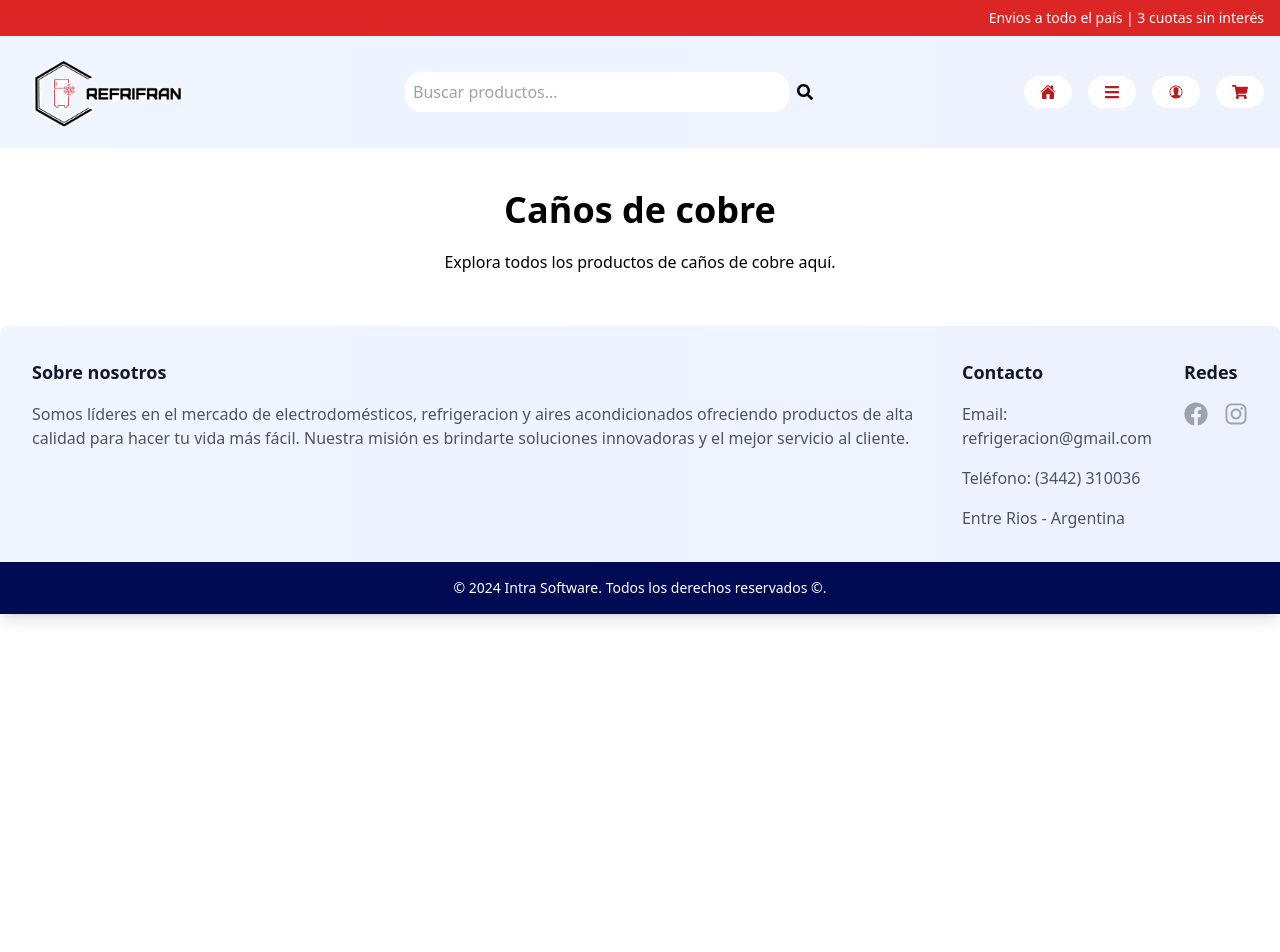
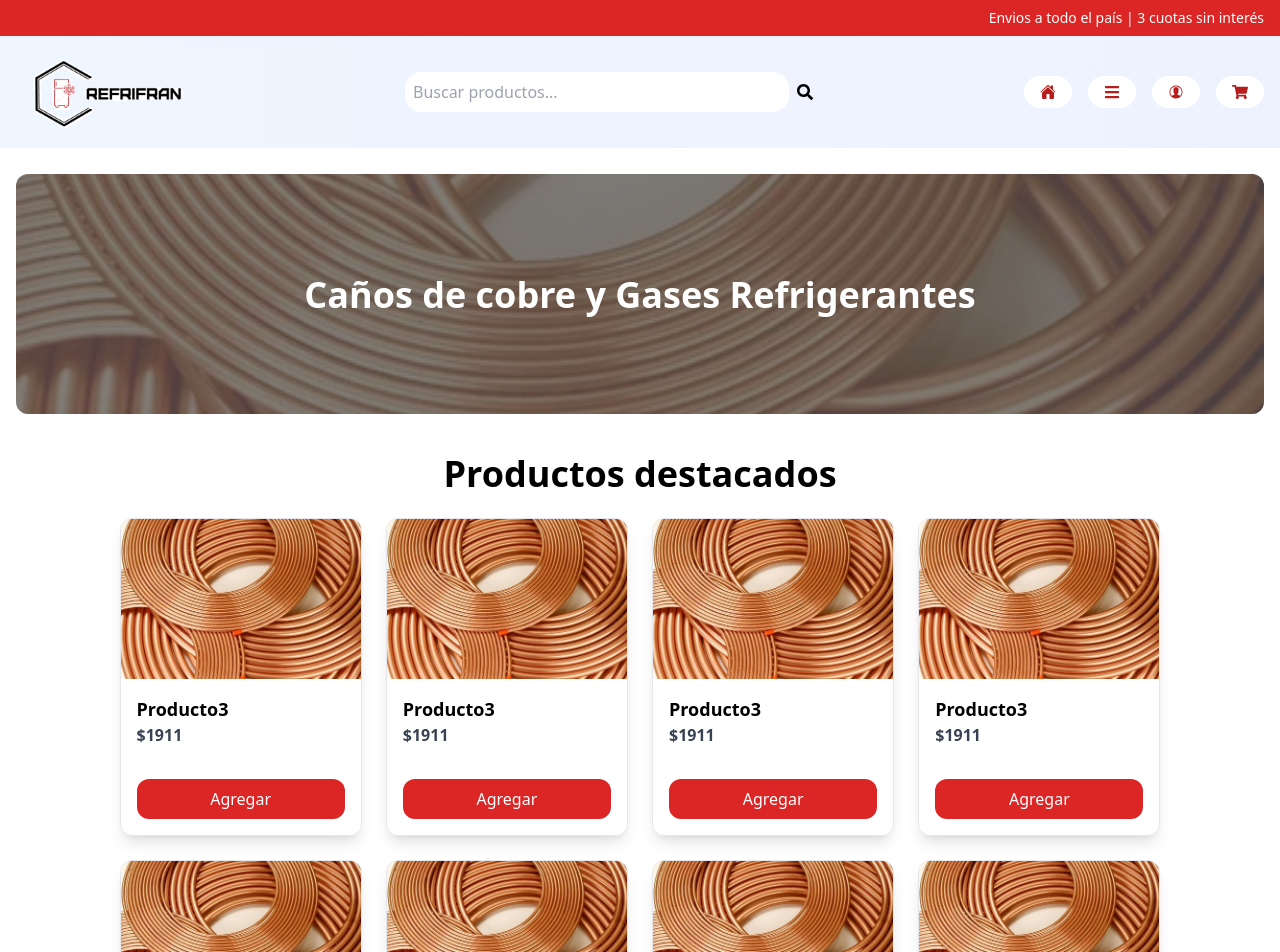
Before and after one commit to francoarmando1911/refrigeracion, a React (Vite) app: page /Cobre in a window 1280 px wide. Shown: the top 952 px of the page. Before the commit the page ends 800 px from the top, so only its background shows below. Built offline with nearby package versions, Linux system fonts and the light colour scheme.

Commit message:
actualizando componentes

```diff
--- a/src/App.tsx
+++ b/src/App.tsx
@@ -11,7 +11,6 @@
 import Refrigeracion from './pages/Refrigeracion';
 import AireAcondicionado from './pages/AireAcondicionado';
 import Cobre from './pages/Cobre';
-import Gas from './pages/Gas';
 import Herramientas from './pages/Herramientas';
 
 const App: React.FC = () => {
@@ -48,7 +47,6 @@
           <Route path="/Refrigeracion" element={<Refrigeracion />} />
           <Route path="/AireAcondicionado" element={<AireAcondicionado />} />
           <Route path="/Cobre" element={<Cobre />} />
-          <Route path="/Gas" element={<Gas />} />
           <Route path="/Herramientas" element={<Herramientas />} />
         </Routes>
       </main>
--- a/src/components/Header.tsx
+++ b/src/components/Header.tsx
@@ -3,7 +3,7 @@
 import { FaShoppingCart, FaBars, FaSearch, FaTools } from 'react-icons/fa';
 import { IoHome } from 'react-icons/io5';
 import { IoIosContact } from 'react-icons/io';
-import { CgSmartHomeBoiler, CgSmartHomeRefrigerator } from 'react-icons/cg';
+import { CgSmartHomeRefrigerator } from 'react-icons/cg';
 import { GiSplitCross } from 'react-icons/gi';
 import { SiProtools } from 'react-icons/si';
 import { CSSTransition } from 'react-transition-group';
@@ -122,14 +122,9 @@
                         onClick={() => navigate('/Cobre')}
                         className="w-full bg-slate-200 text-red-700 px-4 py-2 rounded-full font-semibold hover:bg-purple-100 transition duration-300 flex items-center mb-2 md:w-auto"
                     >
-                        <SiProtools className="inline-block mr-2" /> Caños de cobre y Accesorios
+                        <SiProtools className="inline-block mr-2" /> Caños de cobre | Gases refrigerantes
                     </button>
-                    <button
-                        onClick={() => navigate('/Gas')}
-                        className="w-full bg-slate-200 text-red-700 px-4 py-2 rounded-full font-semibold hover:bg-purple-100 transition duration-300 flex items-center mb-2 md:w-auto"
-                    >
-                        <CgSmartHomeBoiler className="inline-block mr-2" /> Gases Refrigerantes
-                    </button>
+
                     <button
                         onClick={() => navigate('/Herramientas')}
                         className="w-full bg-slate-200 text-red-700 px-4 py-2 rounded-full font-semibold hover:bg-purple-100 transition duration-300 flex items-center mb-2 md:w-auto"
--- a/src/data/aires.ts
+++ b/src/data/aires.ts
@@ -1,12 +1,12 @@
 import { Product } from '../types/types';
 
 export const productsAires: Product[] = [
-    { id: 1, name: 'Producto2', price: 1911, imageUrl: '/electrod1.png', category: 'aire' },
-    { id: 2, name: 'Producto2', price: 1911, imageUrl: '/electrod1.png', category: 'aire' },
-    { id: 3, name: 'Producto2', price: 1911, imageUrl: '/electrod1.png', category: 'aire' },
-    { id: 4, name: 'Producto2', price: 1911, imageUrl: '/electrod1.png', category: 'aire' },
-    { id: 5, name: 'Producto2', price: 1911, imageUrl: '/electrod1.png', category: 'aire' },
-    { id: 6, name: 'Producto2', price: 1911, imageUrl: '/electrod1.png', category: 'aire' },
-    { id: 7, name: 'Producto2', price: 1911, imageUrl: '/electrod1.png', category: 'aire' },
-    { id: 8, name: 'Producto2', price: 1911, imageUrl: '/electrod1.png', category: 'aire' },
+    { id: 1, name: 'Producto2', price: 1911, imageUrl: '/sliderAire.png', category: 'aire' },
+    { id: 2, name: 'Producto2', price: 1911, imageUrl: '/sliderAire.png', category: 'aire' },
+    { id: 3, name: 'Producto2', price: 1911, imageUrl: '/sliderAire.png', category: 'aire' },
+    { id: 4, name: 'Producto2', price: 1911, imageUrl: '/sliderAire.png', category: 'aire' },
+    { id: 5, name: 'Producto2', price: 1911, imageUrl: '/sliderAire.png', category: 'aire' },
+    { id: 6, name: 'Producto2', price: 1911, imageUrl: '/sliderAire.png', category: 'aire' },
+    { id: 7, name: 'Producto2', price: 1911, imageUrl: '/sliderAire.png', category: 'aire' },
+    { id: 8, name: 'Producto2', price: 1911, imageUrl: '/sliderAire.png', category: 'aire' },
 ];
--- /dev/null
+++ b/src/data/cobre.ts
@@ -0,0 +1,12 @@
+import { Product } from '../types/types';
+
+export const productsCobre: Product[] = [
+    { id: 1, name: 'Producto3', price: 1911, imageUrl: '/cobreSlider.png', category: 'aire' },
+    { id: 2, name: 'Producto3', price: 1911, imageUrl: '/cobreSlider.png', category: 'aire' },
+    { id: 3, name: 'Producto3', price: 1911, imageUrl: '/cobreSlider.png', category: 'aire' },
+    { id: 4, name: 'Producto3', price: 1911, imageUrl: '/cobreSlider.png', category: 'aire' },
+    { id: 5, name: 'Producto3', price: 1911, imageUrl: '/cobreSlider.png', category: 'aire' },
+    { id: 6, name: 'Producto3', price: 1911, imageUrl: '/cobreSlider.png', category: 'aire' },
+    { id: 7, name: 'Producto3', price: 1911, imageUrl: '/cobreSlider.png', category: 'aire' },
+    { id: 8, name: 'Producto3', price: 1911, imageUrl: '/cobreSlider.png', category: 'aire' },
+];
--- a/src/pages/Cobre.tsx
+++ b/src/pages/Cobre.tsx
@@ -1,12 +1,65 @@
-import React from 'react'
+import React from 'react';
+import { productsCobre } from '../data/cobre';
+import { Product } from '../types/types';
 
 const Cobre: React.FC = () => {
+    const addToCart = (product: Product) => {
+        console.log('Producto agregado al carrito:', product);
+    };
+
     return (
-        <div className="p-4">
-            <h1 className="text-3xl font-bold text-center md:text-4xl">Caños de cobre</h1>
-            <h2 className='p-5 text-center'>Explora todos los productos de caños de cobre aquí.</h2>
-        </div>
+        <>
+            <div className="relative overflow-hidden rounded-xl">
+                <div className="w-full h-60 relative flex items-center justify-center px-6">
+                    <div
+                        className="absolute inset-0 w-full h-full bg-cover bg-center"
+                        style={{ backgroundImage: "url('/cobreSlider.png')", opacity: 0.5 }}
+                    ></div>
+                    <div className="absolute inset-0 bg-black bg-opacity-50"></div>
+                    <h1 className="text-4xl font-bold text-center leading-tight text-white relative z-10"
+                        style={{ zIndex: '1' }}>
+                        Caños de cobre y Gases Refrigerantes
+                    </h1>
+                </div>
+            </div>
+
+            <h1 className="text-4xl font-bold text-center pt-10">Productos destacados</h1>
+
+            <div className="w-full max-w-7xl mx-auto px-4 sm:px-6 lg:px-8 py-6">
+                <div className="flex flex-wrap justify-center gap-6">
+                    {productsCobre.map((product) => (
+                        <div
+                            key={product.id}
+                            className="relative min-w-[200px] max-w-xs border rounded-xl shadow-lg overflow-hidden flex flex-col"
+                        >
+                            <img
+                                src={product.imageUrl}
+                                alt={product.name}
+                                className="w-full h-40 object-cover"
+                            />
+                            {product.discount && (
+                                <div className="absolute top-2 right-2 bg-red-500 text-white px-2 py-1 rounded-lg">
+                                    {product.discount}%
+                                </div>
+                            )}
+                            <div className="p-4 flex-grow">
+                                <h2 className="text-lg font-bold">{product.name}</h2>
+                                <p className="text-gray-700 font-semibold">${product.price}</p>
+                            </div>
+                            <div className="p-4 flex justify-center">
+                                <button
+                                    onClick={() => addToCart(product)}
+                                    className="w-full bg-red-600 text-white rounded-xl hover:bg-red-700 transition duration-200 py-2"
+                                >
+                                    Agregar
+                                </button>
+                            </div>
+                        </div>
+                    ))}
+                </div>
+            </div>
+        </>
     );
-}
+};
 
 export default Cobre;
--- a/src/pages/Gas.tsx
+++ /dev/null
@@ -1,12 +0,0 @@
-import React from 'react'
-
-const Gas: React.FC = () => {
-    return (
-        <div className="p-4">
-            <h1 className="text-3xl font-bold text-center md:text-4xl">Gas</h1>
-            <h2 className='p-5 text-center'>Explora todos los productos de gas aquí.</h2>
-        </div>
-    );
-}
-
-export default Gas;
--- a/src/pages/Herramientas.tsx
+++ b/src/pages/Herramientas.tsx
@@ -1,12 +1,65 @@
-import React from 'react'
+import React from 'react';
+import { productsAires } from '../data/aires';
+import { Product } from '../types/types';
 
 const Herramientas: React.FC = () => {
+    const addToCart = (product: Product) => {
+        console.log('Producto agregado al carrito:', product);
+    };
+
     return (
-        <div className="p-4">
-            <h1 className="text-3xl font-bold text-center md:text-4xl">Electricidad y herramientas</h1>
-            <h2 className='p-5 text-center'>Explora todos los productos de Electricidad y herramientas aquí.</h2>
-        </div>
+        <>
+            <div className="relative overflow-hidden rounded-xl">
+                <div className="w-full h-60 relative flex items-center justify-center px-6">
+                    <div
+                        className="absolute inset-0 w-full h-full bg-cover bg-center"
+                        style={{ backgroundImage: "url('/electricidadSlider.png')", opacity: 0.5 }}
+                    ></div>
+                    <div className="absolute inset-0 bg-black bg-opacity-50"></div>
+                    <h1 className="text-4xl font-bold text-center leading-tight text-white relative z-10"
+                        style={{ zIndex: '1' }}>
+                        Electricidad y Herramientas
+                    </h1>
+                </div>
+            </div>
+
+            <h1 className="text-4xl font-bold text-center pt-10">Productos destacados</h1>
+
+            <div className="w-full max-w-7xl mx-auto px-4 sm:px-6 lg:px-8 py-6">
+                <div className="flex flex-wrap justify-center gap-6">
+                    {productsAires.map((product) => (
+                        <div
+                            key={product.id}
+                            className="relative min-w-[200px] max-w-xs border rounded-xl shadow-lg overflow-hidden flex flex-col"
+                        >
+                            <img
+                                src={product.imageUrl}
+                                alt={product.name}
+                                className="w-full h-40 object-cover"
+                            />
+                            {product.discount && (
+                                <div className="absolute top-2 right-2 bg-red-500 text-white px-2 py-1 rounded-lg">
+                                    {product.discount}%
+                                </div>
+                            )}
+                            <div className="p-4 flex-grow">
+                                <h2 className="text-lg font-bold">{product.name}</h2>
+                                <p className="text-gray-700 font-semibold">${product.price}</p>
+                            </div>
+                            <div className="p-4 flex justify-center">
+                                <button
+                                    onClick={() => addToCart(product)}
+                                    className="w-full bg-red-600 text-white rounded-xl hover:bg-red-700 transition duration-200 py-2"
+                                >
+                                    Agregar
+                                </button>
+                            </div>
+                        </div>
+                    ))}
+                </div>
+            </div>
+        </>
     );
-}
+};
 
 export default Herramientas;
```
Also changed, not shown: public/cobreSlider.png (added), public/electricidadSlider.png (added).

§ §

### Your instructions
Where a line of the listing holds "sliderAire", show that line.

### Response for this exercise
+    { id: 1, name: 'Producto2', price: 1911, imageUrl: '/sliderAire.png', category: 'aire' },
+    { id: 2, name: 'Producto2', price: 1911, imageUrl: '/sliderAire.png', category: 'aire' },
+    { id: 3, name: 'Producto2', price: 1911, imageUrl: '/sliderAire.png', category: 'aire' },
+    { id: 4, name: 'Producto2', price: 1911, imageUrl: '/sliderAire.png', category: 'aire' },
+    { id: 5, name: 'Producto2', price: 1911, imageUrl: '/sliderAire.png', category: 'aire' },
+    { id: 6, name: 'Producto2', price: 1911, imageUrl: '/sliderAire.png', category: 'aire' },
+    { id: 7, name: 'Producto2', price: 1911, imageUrl: '/sliderAire.png', category: 'aire' },
+    { id: 8, name: 'Producto2', price: 1911, imageUrl: '/sliderAire.png', category: 'aire' },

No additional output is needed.